“What we saw was that there is a specificity between the types of the cannabis, and its ability to attack specific types of cancer. So if cannabis number one killed colon cancer, but did nothing to prostate cancer. While cannabis number two did nothing to the colon cancer but killed the prostate cancer,” Dr. Meiri said.
As the industry picks up, Dr. Meiri stresses the need for cannabis to be taken seriously. He and other researchers do not support recreational use.
Chief Operating Officer of Lau Ola and farmer Richard Ha, doesn’t either. He said legalizing marijuana will open the floodgates for out-of-state growers.
“For Hawaii, I think the recreational side of it means that it will be commoditized, and once it becomes commoditized, then it’ll be like regular vegetables and that’s the reason why we only have about 15-percent of the food we grow produced in Hawaii, because you can get it cheaper somewhere else,” Ha said.
On the other hand, gubernatorial candidate Clayton Hee says legalizing recreational use would provide new revenue sources instead of raising taxes.

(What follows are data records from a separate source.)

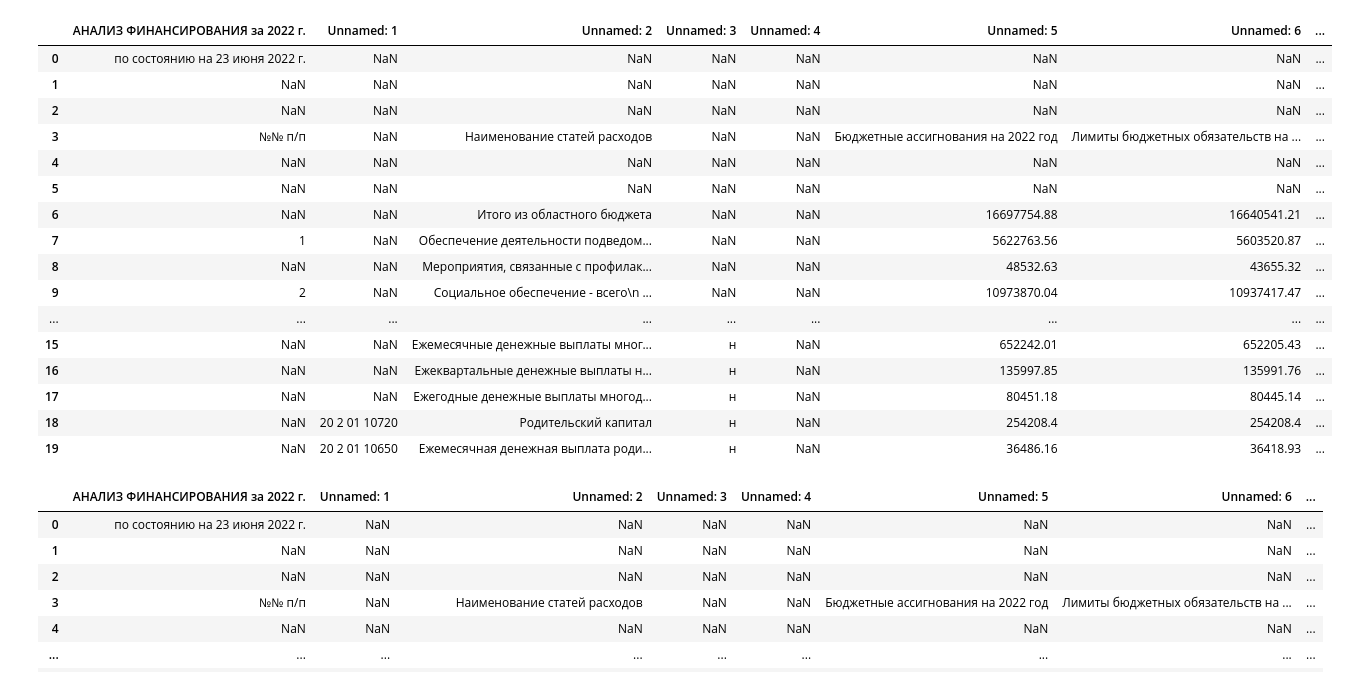
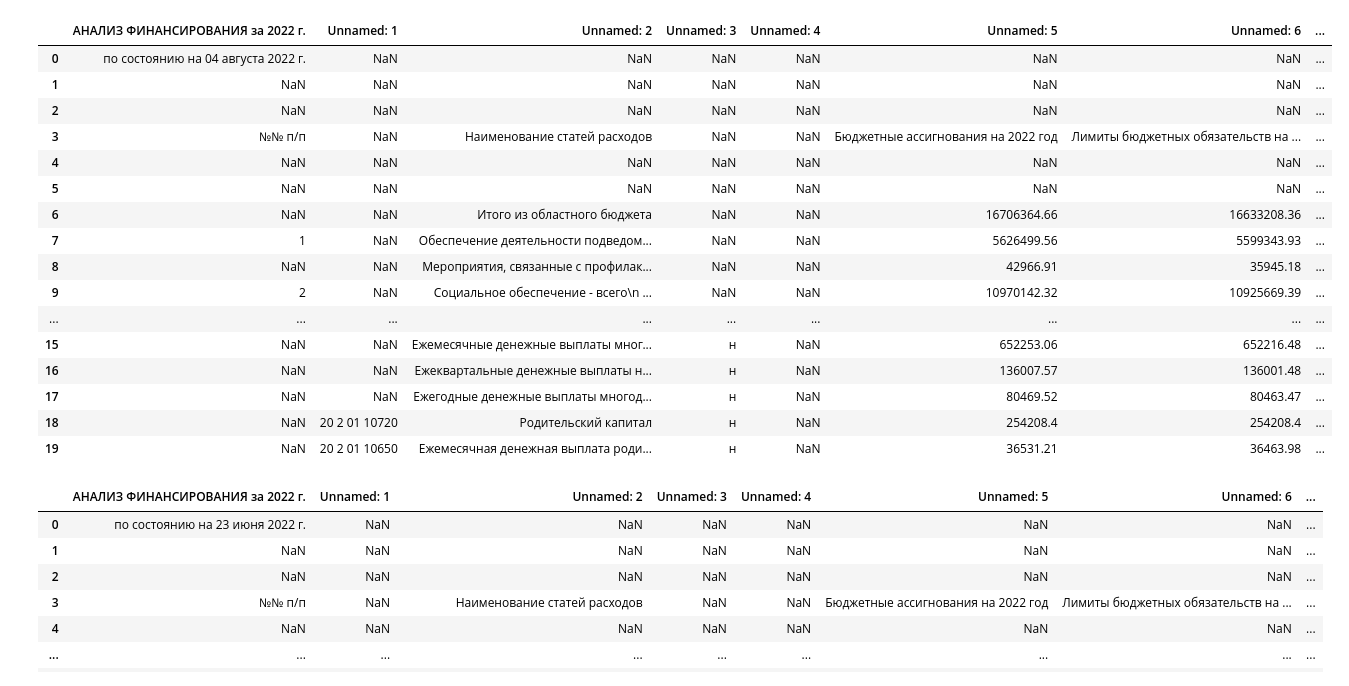
Before and after one commit to dmitrymailk/data_processing, a Jupyter notebook: data_processing/data_parser_7/data_parser_7.ipynb, the cells around one changed output. Cells and saved outputs as stored; diff of their text form; code cells hidden in the pictures.

```diff
--- a/data_processing/data_parser_7/data_parser_7.ipynb
+++ b/data_processing/data_parser_7/data_parser_7.ipynb
@@ -3,25 +3,26 @@ import pandas as pd
 import numpy as np
 # %%
 dataset = pd.read_excel("./data/Анализ финансирования на 23.06.2022.xls", sheet_name="ОБ   ")
+dataset = pd.read_excel("./data/Анализ финансирования на 04.08.2022.xls", sheet_name="ОБ")
 dataset.head(20)
 # %% [output]
 |  | АНАЛИЗ ФИНАНСИРОВАНИЯ за 2022 г. | Unnamed: 1 | Unnamed: 2 | Unnamed: 3 | Unnamed: 4 | Unnamed: 5 | Unnamed: 6 | ... |
-| 0 | по состоянию на 23 июня 2022 г. | NaN | NaN | NaN | NaN | NaN | NaN | ... |
+| 0 | по состоянию на 04 августа 2022 г. | NaN | NaN | NaN | NaN | NaN | NaN | ... |
 | 1 | NaN | NaN | NaN | NaN | NaN | NaN | NaN | ... |
 | 2 | NaN | NaN | NaN | NaN | NaN | NaN | NaN | ... |
 | 3 | №№ п/п | NaN | Наименование статей расходов | NaN | NaN | Бюджетные ассигнования на 2022 год | Лимиты бюджетных обязательств на ... | ... |
 | 4 | NaN | NaN | NaN | NaN | NaN | NaN | NaN | ... |
 | 5 | NaN | NaN | NaN | NaN | NaN | NaN | NaN | ... |
-| 6 | NaN | NaN | Итого из областного бюджета | NaN | NaN | 16697754.88 | 16640541.21 | ... |
-| 7 | 1 | NaN | Обеспечение деятельности подведом... | NaN | NaN | 5622763.56 | 5603520.87 | ... |
-| 8 | NaN | NaN | Мероприятия, связанные с профилак... | NaN | NaN | 48532.63 | 43655.32 | ... |
-| 9 | 2 | NaN | Социальное обеспечение - всего\n ... | NaN | NaN | 10973870.04 | 10937417.47 | ... |
+| 6 | NaN | NaN | Итого из областного бюджета | NaN | NaN | 16706364.66 | 16633208.36 | ... |
+| 7 | 1 | NaN | Обеспечение деятельности подведом... | NaN | NaN | 5626499.56 | 5599343.93 | ... |
+| 8 | NaN | NaN | Мероприятия, связанные с профилак... | NaN | NaN | 42966.91 | 35945.18 | ... |
+| 9 | 2 | NaN | Социальное обеспечение - всего\n ... | NaN | NaN | 10970142.32 | 10925669.39 | ... |
 | ... | ... | ... | ... | ... | ... | ... | ... | ... |
-| 15 | NaN | NaN | Ежемесячные денежные выплаты мног... | н | NaN | 652242.01 | 652205.43 | ... |
-| 16 | NaN | NaN | Ежеквартальные денежные выплаты н... | н | NaN | 135997.85 | 135991.76 | ... |
-| 17 | NaN | NaN | Ежегодные денежные выплаты многод... | н | NaN | 80451.18 | 80445.14 | ... |
+| 15 | NaN | NaN | Ежемесячные денежные выплаты мног... | н | NaN | 652253.06 | 652216.48 | ... |
+| 16 | NaN | NaN | Ежеквартальные денежные выплаты н... | н | NaN | 136007.57 | 136001.48 | ... |
+| 17 | NaN | NaN | Ежегодные денежные выплаты многод... | н | NaN | 80469.52 | 80463.47 | ... |
 | 18 | NaN | 20 2 01 10720 | Родительский капитал | н | NaN | 254208.4 | 254208.4 | ... |
-| 19 | NaN | 20 2 01 10650 | Ежемесячная денежная выплата роди... | н | NaN | 36486.16 | 36418.93 | ... |
+| 19 | NaN | 20 2 01 10650 | Ежемесячная денежная выплата роди... | н | NaN | 36531.21 | 36463.98 | ... |
 # %%
 def row_stringify(row):
 	row = map(str, list(row.values))
```
Also changed, not shown: 1 other file.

Currently, there is a measure moving through the legislature this session that would allow tourists with pot prescriptions to medicine in Hawaii.
“We have a number of cannabis measures moving through the legislature now, we are looking at ways to ensure that patients from out of state, so tourists are able to access the dispensaries,” said Rep. Della Au Belatti, member of the house health committee.
A public decision making hearing for House Bill 2729 will be held on Thursday at 10:50 a.m. in conference room 211.